Sister Jude (Jessica Lange, last season played the role of Constance Langdon), the person running the Briarcliff. She says that mental illness is a fashionable explanation for the sin and thus she sees her mission in making inmates of the asylum repent. And oh my, she's got great arsenal for that.
"Jude" in fact is a masculine name, it's a form of famous biblical name Judas/Judah. Just saying.
Sister Mary Eunice (Lily Rabe, last season appeared as Nora Montgomery), Sister Jude's minion. It is said that other people think she's stupid, but in fact she doesn't seem that at all. Behind Sister Jude's back she's running errands for Dr. Arden, so no matter who wins the battle over the asylum, she stays (or maybe there's some other motive).
"Eunice" means "good/noble victory".
Kit himself believes he and his wife were abducted by aliens and were performed tests on, police sends him to the Briarcliff to check if he is fit for the trial.
The name "Kit" means "bearer of the Christ"
Grace (Lizzie Brocheré), a patient who helps Kit by sharing her knowledge about the rules of the Briarcliff.

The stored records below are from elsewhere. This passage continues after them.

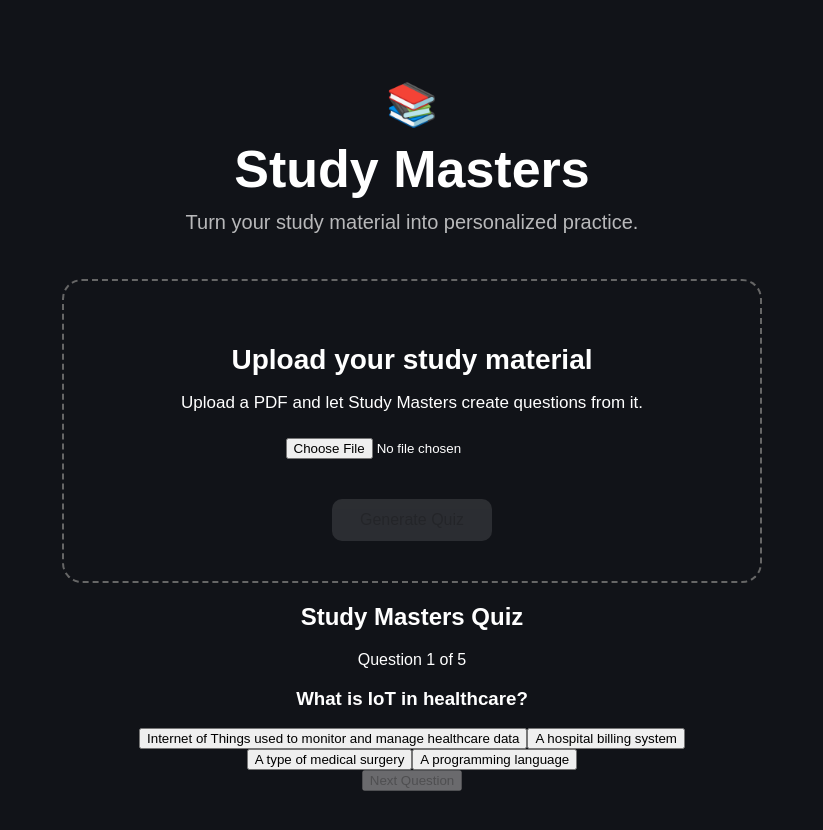
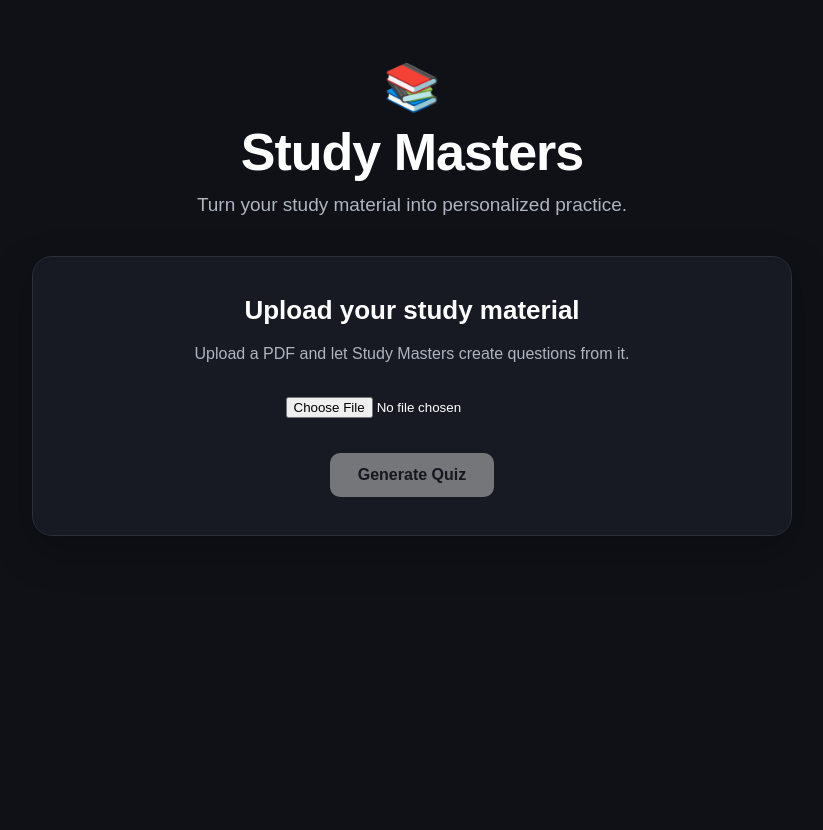
Before and after one commit to ramtejv/studymasters, a React app in the folder frontend/: page / in a window 1280 px wide. Shown: the top 830 px of the page, without its empty margins (228-1051 px from the left). After the commit the page ends 800 px from the top, so only its background shows below. Built offline with nearby package versions, Linux system fonts and the light colour scheme; the HTML template or start-up script is replaced by a standard one.

Commit message:
Improve quiz validation and UI

```diff
--- a/frontend/src/App.css
+++ b/frontend/src/App.css
@@ -1,64 +1,248 @@
+* {
+  box-sizing: border-box;
+}
+
+body {
+  margin: 0;
+  font-family: Arial, sans-serif;
+  background: #0f1117;
+  color: #ffffff;
+}
+
+button,
+input {
+  font-family: inherit;
+}
+
+button {
+  transition: 0.2s ease;
+}
+
 .app {
   min-height: 100vh;
   display: flex;
   justify-content: center;
-  align-items: flex-start;
-  padding: 80px 20px;
+  padding: 60px 20px 100px;
 }
 
 .hero {
   width: 100%;
-  max-width: 700px;
+  max-width: 760px;
   text-align: center;
 }
 
 .icon {
-  font-size: 42px;
-  margin-bottom: 10px;
+  font-size: 46px;
+  margin-bottom: 8px;
 }
 
 .hero h1 {
   font-size: 52px;
   margin: 0;
+  letter-spacing: -1px;
 }
 
 .tagline {
-  font-size: 20px;
-  margin: 12px 0 45px;
-  opacity: 0.7;
+  font-size: 19px;
+  margin: 12px 0 40px;
+  color: #aeb4c0;
 }
 
+/* =========================
+   UPLOAD BOX
+========================= */
+
 .upload-box {
-  padding: 40px;
-  border: 2px dashed #666;
+  padding: 38px;
+  border: 1px solid #292e3a;
   border-radius: 20px;
+  background: #171a22;
+  box-shadow: 0 15px 40px rgba(0, 0, 0, 0.25);
 }
 
 .upload-box h2 {
-  font-size: 28px;
-  margin-bottom: 10px;
+  font-size: 26px;
+  margin: 0 0 10px;
 }
 
 .upload-box p {
-  font-size: 17px;
-  margin-bottom: 25px;
+  color: #aeb4c0;
+  font-size: 16px;
+  line-height: 1.5;
 }
 
 .upload-box input {
-  margin-bottom: 20px;
+  margin: 15px 0;
+  max-width: 100%;
 }
 
 .upload-box button {
   display: block;
   margin: 20px auto 0;
-  padding: 12px 28px;
+  padding: 13px 28px;
   border: none;
   border-radius: 10px;
+  background: #ffffff;
+  color: #111318;
   font-size: 16px;
+  font-weight: 600;
   cursor: pointer;
+}
+
+.upload-box button:hover:not(:disabled) {
+  transform: translateY(-2px);
 }
 
 .upload-box button:disabled {
   opacity: 0.4;
   cursor: not-allowed;
 }
+
+/* =========================
+   QUIZ
+========================= */
+
+.quiz-box {
+  margin-top: 35px;
+  padding: 35px;
+  border: 1px solid #292e3a;
+  border-radius: 20px;
+  background: #171a22;
+  text-align: left;
+  box-shadow: 0 15px 40px rgba(0, 0, 0, 0.25);
+}
+
+.quiz-box h2 {
+  margin-top: 0;
+  text-align: center;
+  font-size: 28px;
+}
+
+.quiz-box > p:first-of-type {
+  text-align: center;
+  color: #8f97a6;
+  font-size: 14px;
+}
+
+.quiz-box h3 {
+  font-size: 21px;
+  line-height: 1.5;
+  margin: 30px 0 22px;
+}
+
+/* Answer buttons */
+
+.quiz-options {
+  display: flex;
+  flex-direction: column;
+  gap: 12px;
+}
+
+.quiz-options button {
+  width: 100%;
+  padding: 16px 18px;
+  border: 1px solid #343a48;
+  border-radius: 12px;
+  background: #1e222c;
+  color: #ffffff;
+  font-size: 16px;
+  text-align: left;
+  cursor: pointer;
+}
+
+.quiz-options button:hover:not(:disabled) {
+  border-color: #ffffff;
+  transform: translateY(-1px);
+}
+
+.quiz-options button:disabled {
+  cursor: default;
+}
+
+/* Correct / incorrect answers */
+
+.quiz-options button.correct {
+  border-color: #3ddc97;
+  background: #17352b;
+}
+
+.quiz-options button.incorrect {
+  border-color: #ff6262;
+  background: #3a1d22;
+}
+
+/* Feedback */
+
+.answer-feedback {
+  margin-top: 20px;
+  padding: 18px;
+  border-radius: 12px;
+  background: #1e222c;
+}
+
+.answer-feedback h3 {
+  margin: 0 0 10px;
+  font-size: 18px;
+}
+
+.answer-feedback p {
+  color: #c2c7d0;
+  line-height: 1.5;
+}
+
+/* Next / finish button */
+
+.quiz-box > button {
+  width: 100%;
+  margin-top: 22px;
+  padding: 14px;
+  border: none;
+  border-radius: 10px;
+  background: #ffffff;
+  color: #111318;
+  font-size: 16px;
+  font-weight: 600;
+  cursor: pointer;
+}
+
+.quiz-box > button:hover:not(:disabled) {
+  transform: translateY(-2px);
+}
+
+.quiz-box > button:disabled {
+  opacity: 0.35;
+  cursor: not-allowed;
+}
+
+/* Score screen */
+
+.quiz-box strong {
+  font-size: 22px;
+}
+
+/* =========================
+   MOBILE
+========================= */
+
+@media (max-width: 600px) {
+  .app {
+    padding: 40px 15px 70px;
+  }
+
+  .hero h1 {
+    font-size: 40px;
+  }
+
+  .tagline {
+    font-size: 16px;
+  }
+
+  .upload-box,
+  .quiz-box {
+    padding: 25px 20px;
+  }
+
+  .quiz-box h3 {
+    font-size: 18px;
+  }
+}
--- a/frontend/src/App.jsx
+++ b/frontend/src/App.jsx
@@ -1,8 +1,15 @@
+import { useState } from "react";
 import Quiz from "./components/Quiz";
 import UploadBox from "./components/UploadBox";
 import "./App.css";
 
 function App() {
+  const [quizQuestions, setQuizQuestions] = useState([]);
+
+  function handleQuizGenerated(questions) {
+    setQuizQuestions(questions);
+  }
+
   return (
     <main className="app">
       <section className="hero">
@@ -14,9 +21,11 @@ function App() {
           Turn your study material into personalized practice.
         </p>
 
-        <UploadBox />
+        <UploadBox onQuizGenerated={handleQuizGenerated} />
 
-        <Quiz />
+        {quizQuestions.length > 0 && (
+          <Quiz questions={quizQuestions} />
+        )}
       </section>
     </main>
   );
--- a/frontend/src/components/Quiz.jsx
+++ b/frontend/src/components/Quiz.jsx
@@ -1,66 +1,15 @@
 import { useState } from "react";
 
-function Quiz() {
-  const questions = [
-    {
-      question: "What is IoT in healthcare?",
-      options: [
-        "Internet of Things used to monitor and manage healthcare data",
-        "A hospital billing system",
-        "A type of medical surgery",
-        "A programming language",
-      ],
-      answer: 0,
-    },
-    {
-      question: "Which sensor can measure blood oxygen saturation?",
-      options: [
-        "ECG sensor",
-        "SpO₂ sensor",
-        "Temperature sensor",
-        "Blood pressure sensor",
-      ],
-      answer: 1,
-    },
-    {
-      question: "What does ECG measure?",
-      options: [
-        "Blood glucose",
-        "Body temperature",
-        "Electrical activity of the heart",
-        "Oxygen level",
-      ],
-      answer: 2,
-    },
-    {
-      question: "Which technology allows healthcare devices to communicate wirelessly?",
-      options: [
-        "Bluetooth",
-        "Keyboard",
-        "Monitor",
-        "Printer",
-      ],
-      answer: 0,
-    },
-    {
-      question: "What is a major benefit of remote patient monitoring?",
-      options: [
-        "It eliminates all doctors",
-        "It allows continuous monitoring of patients",
-        "It prevents all diseases",
-        "It replaces hospitals completely",
-      ],
-      answer: 1,
-    },
-  ];
-
+function Quiz({ questions }) {
   const [currentQuestion, setCurrentQuestion] = useState(0);
   const [selectedAnswer, setSelectedAnswer] = useState(null);
   const [score, setScore] = useState(0);
   const [finished, setFinished] = useState(false);
 
   function handleAnswer(index) {
-    if (selectedAnswer !== null) return;
+    if (selectedAnswer !== null) {
+      return;
+    }
 
     setSelectedAnswer(index);
 
@@ -70,7 +19,9 @@ function Quiz() {
   }
 
   function handleNext() {
-    if (selectedAnswer === null) return;
+    if (selectedAnswer === null) {
+      return;
+    }
 
     if (currentQuestion === questions.length - 1) {
       setFinished(true);
@@ -88,13 +39,31 @@ function Quiz() {
     setFinished(false);
   }
 
+  if (!questions || questions.length === 0) {
+    return null;
+  }
+
   if (finished) {
+    const percentage = Math.round(
+      (score / questions.length) * 100
+    );
+
     return (
       <div className="quiz-box">
-        <h2>Quiz Complete!</h2>
+        <h2>Quiz Complete 🎉</h2>
+
+        <h3>
+          {score} / {questions.length}
+        </h3>
+
+        <p>{percentage}%</p>
 
         <p>
-          Your score: <strong>{score} / {questions.length}</strong>
+          {percentage >= 80
+            ? "Excellent work!"
+            : percentage >= 60
+            ? "Good job! Keep practicing."
+            : "Keep studying and try again."}
         </p>
 
         <button onClick={restartQuiz}>
@@ -106,6 +75,10 @@ function Quiz() {
 
   const question = questions[currentQuestion];
 
+  const isCorrect =
+    selectedAnswer !== null &&
+    selectedAnswer === question.answer;
+
   return (
     <div className="quiz-box">
       <h2>Study Masters Quiz</h2>
@@ -116,17 +89,54 @@ function Quiz() {
 
       <h3>{question.question}</h3>
 
-      <div>
-        {question.options.map((option, index) => (
+      <div className="quiz-options">
+        {question.options.map((option, index) => {
+          let className = "";
+
+          if (selectedAnswer !== null) {
+            if (index === question.answer) {
+              className = "correct";
+            } else if (index === selectedAnswer) {
+              className = "incorrect";
+            }
+          }
+
+          return (
             <button
               key={index}
+              className={className}
               onClick={() => handleAnswer(index)}
               disabled={selectedAnswer !== null}
             >
               {option}
             </button>
-        ))}
+          );
+        })}
       </div>
+
+      {selectedAnswer !== null && (
+        <div className="answer-feedback">
+          <h3>
+            {isCorrect ? "Correct! ✅" : "Incorrect ❌"}
+          </h3>
+
+          {!isCorrect && (
+            <p>
+              <strong>
+                Correct answer:
+              </strong>{" "}
+              {question.options[question.answer]}
+            </p>
+          )}
+
+          {question.explanation && (
+            <p>
+              <strong>Explanation:</strong>{" "}
+              {question.explanation}
+            </p>
+          )}
+        </div>
+      )}
 
       <button
         onClick={handleNext}
--- a/frontend/src/components/UploadBox.jsx
+++ b/frontend/src/components/UploadBox.jsx
@@ -1,6 +1,6 @@
 import { useState } from "react";
 
-function UploadBox() {
+function UploadBox({ onQuizGenerated }) {
   const [file, setFile] = useState(null);
   const [error, setError] = useState("");
   const [loading, setLoading] = useState(false);
@@ -54,7 +54,16 @@ function UploadBox() {
         throw new Error(data.error || "Something went wrong.");
       }
 
-      setResult(data.analysis || "No analysis was returned.");
+      // Send the AI-generated quiz to App.jsx
+      if (data.quiz && data.quiz.questions) {
+        onQuizGenerated(data.quiz.questions);
+
+        setResult(
+          `Quiz generated successfully! ${data.quiz.questions.length} questions created.`
+        );
+      } else {
+        throw new Error("No quiz questions were returned.");
+      }
     } catch (error) {
       console.error("Error:", error);
       setError(error.message);
@@ -84,42 +93,21 @@ function UploadBox() {
         </p>
       )}
 
-      {error && (
+      {error && <p>{error}</p>}
+
+      {loading && (
         <p>
-          {error}
+          Processing PDF and generating quiz...
         </p>
       )}
 
-      {loading && (
-        <p>
-          Processing PDF and generating study analysis...
-        </p>
-      )}
-
-      {result && (
-        <div>
-          <h2>Study Analysis</h2>
-
-          <p>PDF processed successfully!</p>
-
-          <pre
-            style={{
-              whiteSpace: "pre-wrap",
-              textAlign: "left",
-              maxWidth: "800px",
-              margin: "20px auto",
-            }}
-          >
-            {result}
-          </pre>
-        </div>
-      )}
+      {result && <p>{result}</p>}
 
       <button
         onClick={handleGenerateQuiz}
         disabled={!file || loading}
       >
-        {loading ? "Processing..." : "Generate Quiz"}
+        {loading ? "Generating Quiz..." : "Generate Quiz"}
       </button>
     </div>
   );
```
Lines whose indentation alone changed are shown as unchanged.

She allegedly chopped up her entire family, which she claims isn't true (I think it is). She also suggests that being in Briarcliff alive is better than ending up electrocuted.
Shelley (Chloë Sevigny), a nymphomaniac (or "the victim of her own lust", as Sister Jude puts it). Nothing much happened to this character yet.
One of the meanings of her name is "a sheep", and the character is shaved like one in the first episode.